When you think of ethics in research, you might think it’s summed up by asking a participant’s permission or getting that signature on a consent form. But it’s much more than that. It’s also about considering the needs of the research participants.  A recent study points to inclusion as a guiding principle for an ethical approach to research. “Everything is underpinned by the respect for the individual,” says one of the study’s authors, Dr. Ariel Cascio, an Assistant Professor in the Art of Medicine at Central Michigan University College of Medicine.

“Inclusion is a really important part of research,” says Dr. Cascio, discussing the study she coauthored, Person-oriented ethics for autism research: Creating best practices through engagement with autism and autistic communities. “Researchers want to be inclusive. So thinking about how to make meaningful engagement between researchers and participants becomes very important.”

Dr. Cascio, along with her colleagues Dr. Jonathan A. Weiss and Dr. Eric Racine, and a panel of researchers, self-advocates, family members, and autism professionals from the Autism Research Task Force, published the study in June 2020 summarizing the best ethical practices in person-centered autism research, which considers the research participant and their needs first.

The study highlights five guideposts, important to ethical and person-centred autism research:

  1. Individualization: ensuring the research process fits the needs of each participant.
  2. Lived experience: considering the world the participant lives in.
  3. Empowerment: making it easier for participants to make their own choices.
  4. Respect for holistic personhood: valuing the input from the participants and considering their needs and strengths.
  5. Focus on researcher-participant relationship, considering how researchers and participants take part in the research process together.

Underlying all of the guideposts is the idea of respect.

Dr. Cascio explains while there is some overlap between guideposts, each one remains distinct. Underlying them all, however, is the idea of respect. Respect is sometimes undermined in different ways that are detrimental to research.  It can be innocent and well-meaning, such as when a researcher excuses people they want to protect from discomfort, or a parent or caregiver steps in and decides against the participation of a person on the spectrum. Excluding groups of participants from the study, says Dr. Cascio, may hurt the research process.
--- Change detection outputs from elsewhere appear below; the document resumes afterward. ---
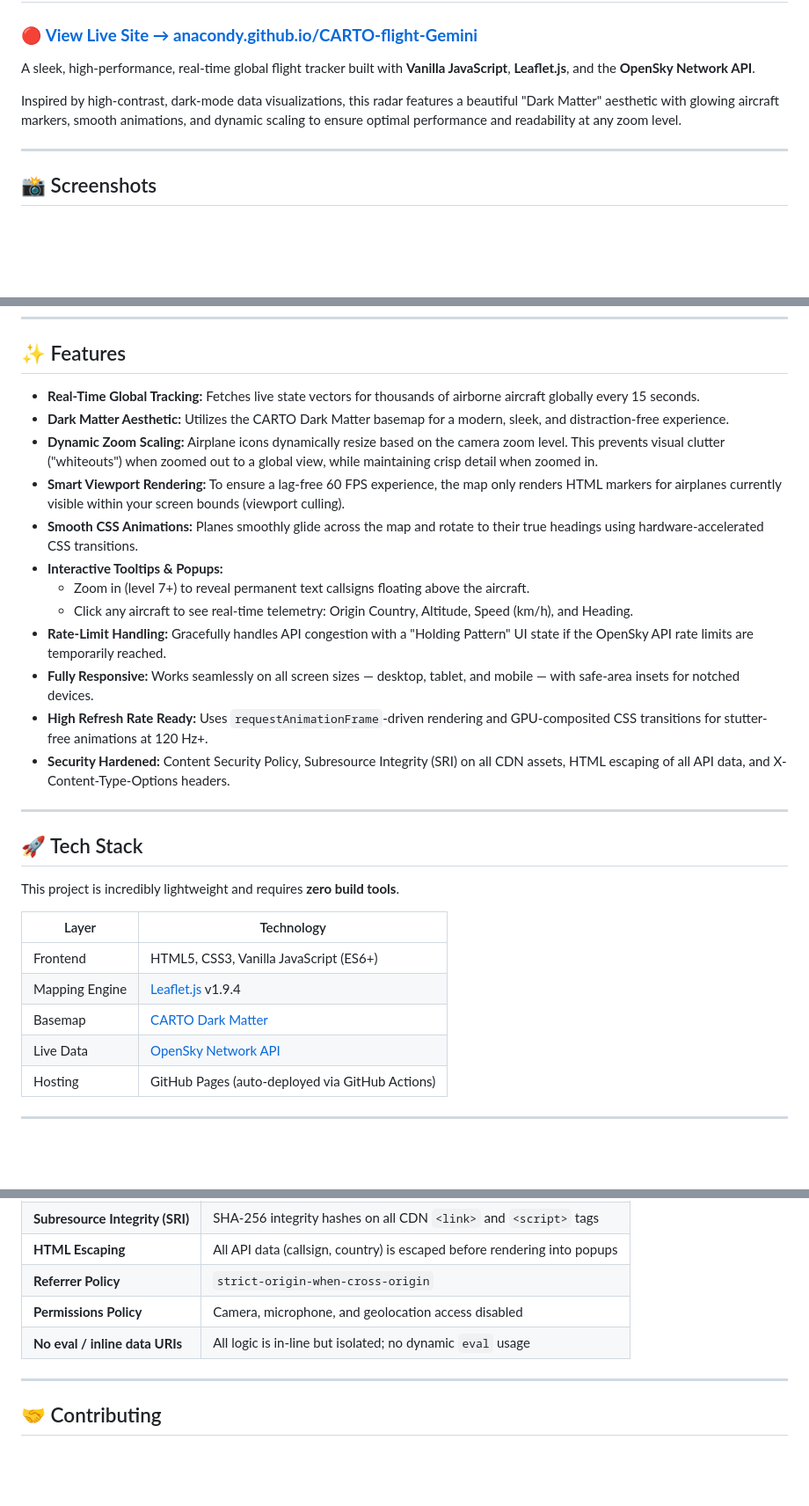
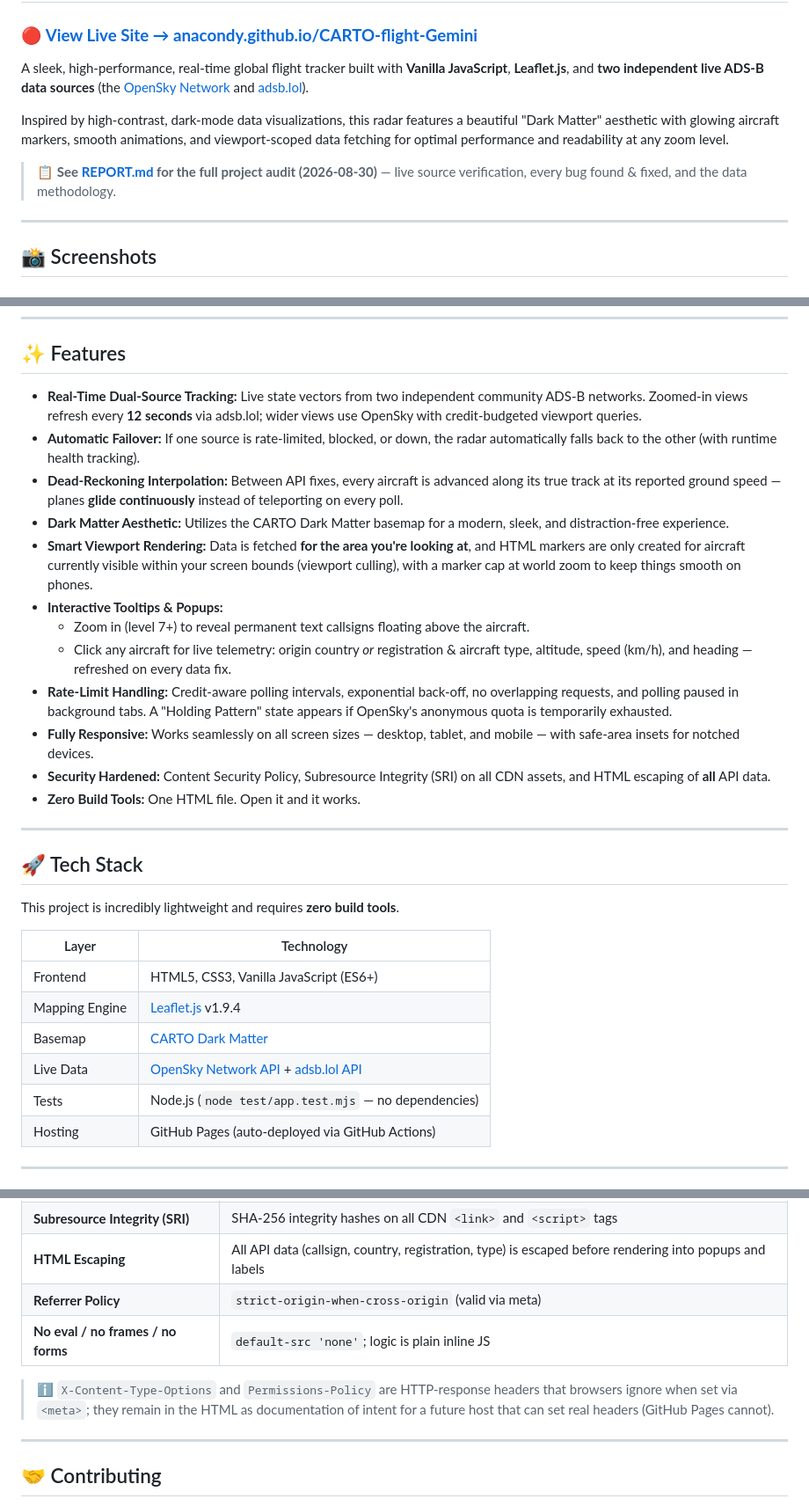
Before and after one commit to anacondy/CARTO-flight-Gemini, a Markdown page: README.md, 3 parts joined by grey strips. Shown at 88% size. Drawn GitHub-style; blank space fills up the shorter version.

```diff
--- a/README.md
+++ b/README.md
@@ -2,9 +2,11 @@
 
 ### 🔴 [**View Live Site → anacondy.github.io/CARTO-flight-Gemini**](https://anacondy.github.io/CARTO-flight-Gemini)
 
-A sleek, high-performance, real-time global flight tracker built with **Vanilla JavaScript**, **Leaflet.js**, and the **OpenSky Network API**.
+A sleek, high-performance, real-time global flight tracker built with **Vanilla JavaScript**, **Leaflet.js**, and **two independent live ADS-B data sources** (the [OpenSky Network](https://opensky-network.org/) and [adsb.lol](https://adsb.lol)).
 
-Inspired by high-contrast, dark-mode data visualizations, this radar features a beautiful "Dark Matter" aesthetic with glowing aircraft markers, smooth animations, and dynamic scaling to ensure optimal performance and readability at any zoom level.
+Inspired by high-contrast, dark-mode data visualizations, this radar features a beautiful "Dark Matter" aesthetic with glowing aircraft markers, smooth animations, and viewport-scoped data fetching for optimal performance and readability at any zoom level.
+
+> 📋 **See [REPORT.md](REPORT.md) for the full project audit (2026-08-30)** — live source verification, every bug found & fixed, and the data methodology.
 
 ---
 
@@ -22,18 +24,18 @@ Inspired by high-contrast, dark-mode data visualizations, this radar features a
 
 ## ✨ Features
 
-- **Real-Time Global Tracking:** Fetches live state vectors for thousands of airborne aircraft globally every 15 seconds.
+- **Real-Time Dual-Source Tracking:** Live state vectors from two independent community ADS-B networks. Zoomed-in views refresh every **12 seconds** via adsb.lol; wider views use OpenSky with credit-budgeted viewport queries.
+- **Automatic Failover:** If one source is rate-limited, blocked, or down, the radar automatically falls back to the other (with runtime health tracking).
+- **Dead-Reckoning Interpolation:** Between API fixes, every aircraft is advanced along its true track at its reported ground speed — planes **glide continuously** instead of teleporting on every poll.
 - **Dark Matter Aesthetic:** Utilizes the CARTO Dark Matter basemap for a modern, sleek, and distraction-free experience.
-- **Dynamic Zoom Scaling:** Airplane icons dynamically resize based on the camera zoom level. This prevents visual clutter ("whiteouts") when zoomed out to a global view, while maintaining crisp detail when zoomed in.
-- **Smart Viewport Rendering:** To ensure a lag-free 60 FPS experience, the map only renders HTML markers for airplanes currently visible within your screen bounds (viewport culling).
-- **Smooth CSS Animations:** Planes smoothly glide across the map and rotate to their true headings using hardware-accelerated CSS transitions.
+- **Smart Viewport Rendering:** Data is fetched **for the area you're looking at**, and HTML markers are only created for aircraft currently visible within your screen bounds (viewport culling), with a marker cap at world zoom to keep things smooth on phones.
 - **Interactive Tooltips & Popups:**
   - Zoom in (level 7+) to reveal permanent text callsigns floating above the aircraft.
-  - Click any aircraft to see real-time telemetry: Origin Country, Altitude, Speed (km/h), and Heading.
-- **Rate-Limit Handling:** Gracefully handles API congestion with a "Holding Pattern" UI state if the OpenSky API rate limits are temporarily reached.
+  - Click any aircraft for live telemetry: origin country *or* registration & aircraft type, altitude, speed (km/h), and heading — refreshed on every data fix.
+- **Rate-Limit Handling:** Credit-aware polling intervals, exponential back-off, no overlapping requests, and polling paused in background tabs. A "Holding Pattern" state appears if OpenSky's anonymous quota is temporarily exhausted.
 - **Fully Responsive:** Works seamlessly on all screen sizes — desktop, tablet, and mobile — with safe-area insets for notched devices.
-- **High Refresh Rate Ready:** Uses `requestAnimationFrame`-driven rendering and GPU-composited CSS transitions for stutter-free animations at 120 Hz+.
-- **Security Hardened:** Content Security Policy, Subresource Integrity (SRI) on all CDN assets, HTML escaping of all API data, and X-Content-Type-Options headers.
+- **Security Hardened:** Content Security Policy, Subresource Integrity (SRI) on all CDN assets, and HTML escaping of **all** API data.
+- **Zero Build Tools:** One HTML file. Open it and it works.
 
 ---
 
@@ -46,7 +48,8 @@ This project is incredibly lightweight and requires **zero build tools**.
 | Frontend | HTML5, CSS3, Vanilla JavaScript (ES6+) |
 | Mapping Engine | [Leaflet.js](https://leafletjs.com/) v1.9.4 |
 | Basemap | [CARTO Dark Matter](https://carto.com/basemaps/) |
-| Live Data | [OpenSky Network API](https://opensky-network.org/apidoc/) |
+| Live Data | [OpenSky Network API](https://opensky-network.org/apidoc/) + [adsb.lol API](https://api.adsb.lol/docs) |
+| Tests | Node.js (`node test/app.test.mjs` — no dependencies) |
 | Hosting | GitHub Pages (auto-deployed via GitHub Actions) |
 
 ---
@@ -125,8 +152,11 @@ The OpenSky API allows unauthenticated users to pull data every 10 seconds. This
 | **Subresource Integrity (SRI)** | SHA-256 integrity hashes on all CDN `<link>` and `<script>` tags |
-| **HTML Escaping** | All API data (callsign, country) is escaped before rendering into popups |
-| **Referrer Policy** | `strict-origin-when-cross-origin` |
-| **Permissions Policy** | Camera, microphone, and geolocation access disabled |
-| **No eval / inline data URIs** | All logic is in-line but isolated; no dynamic `eval` usage |
+| **HTML Escaping** | All API data (callsign, country, registration, type) is escaped before rendering into popups and labels |
+| **Referrer Policy** | `strict-origin-when-cross-origin` (valid via meta) |
+| **No eval / no frames / no forms** | `default-src 'none'`; logic is plain inline JS |
+
+> ℹ️ `X-Content-Type-Options` and `Permissions-Policy` are HTTP-response headers that browsers
+> ignore when set via `<meta>`; they remain in the HTML as documentation of intent for a future
+> host that can set real headers (GitHub Pages cannot).
 
 ---
 
```
Also changed, not shown: other parts of README.md (+47 -23 lines), REPORT.md (added, +302 -0 lines).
Dr. Ariel Cascio

Dr. Cascio got involved with autism research as an undergrad studying anthropology at Washington University in St. Louis. There weren’t many resources in grad school, she says, but she found the experience valuable. “I had done some research into adolescents and youth on the spectrum... but I felt there was more I could do.  I was working with [a variety of] participants, some with a higher level of support needs, some with a lower level.”

Dr. Cascio offers suggestions to other autism researchers.  It’s important to reduce the sensory burden on participants, she says. “Think about sensory environments where the research takes place. Use plain language – provide multiple ways for people to access [the] study so they can participate, such as using the phone or email.”

But it’s also critical, she says, for researchers who are studying people on the spectrum to read the writings of people on the spectrum in the social sciences and to avoid depending on what she calls “the sole token lived experience participant/expert.”

“Some people might worry about protecting people on the spectrum and wind up excluding certain groups,” says Dr. Cascio, “such as young children, the non-verbal, the LGBTQ community. If you don’t get those perspectives, your research may be not useful.”

Since the original paper’s publication, Dr. Cascio and her colleagues published a second paper, Person-Oriented Research Ethics to Address the Needs of Participants on the Autism Spectrum. “It’s very cool because it gives some quick tips and is ethics friendly. ...I’m very grateful to my colleagues, Dr. Weiss and Racine and to everyone on the taskforce.”


DISCLAIMER: This document reflects the views of the author. It is Autism Ontario’s intent to inform and educate. Every situation is unique and while we hope this information is useful, it should be used in the context of broader considerations for each person. Please contact Autism Ontario at or 416-246-9592 for permission to reproduce this material for any purpose other than personal use. © 2020 Autism Ontario 416.246.9592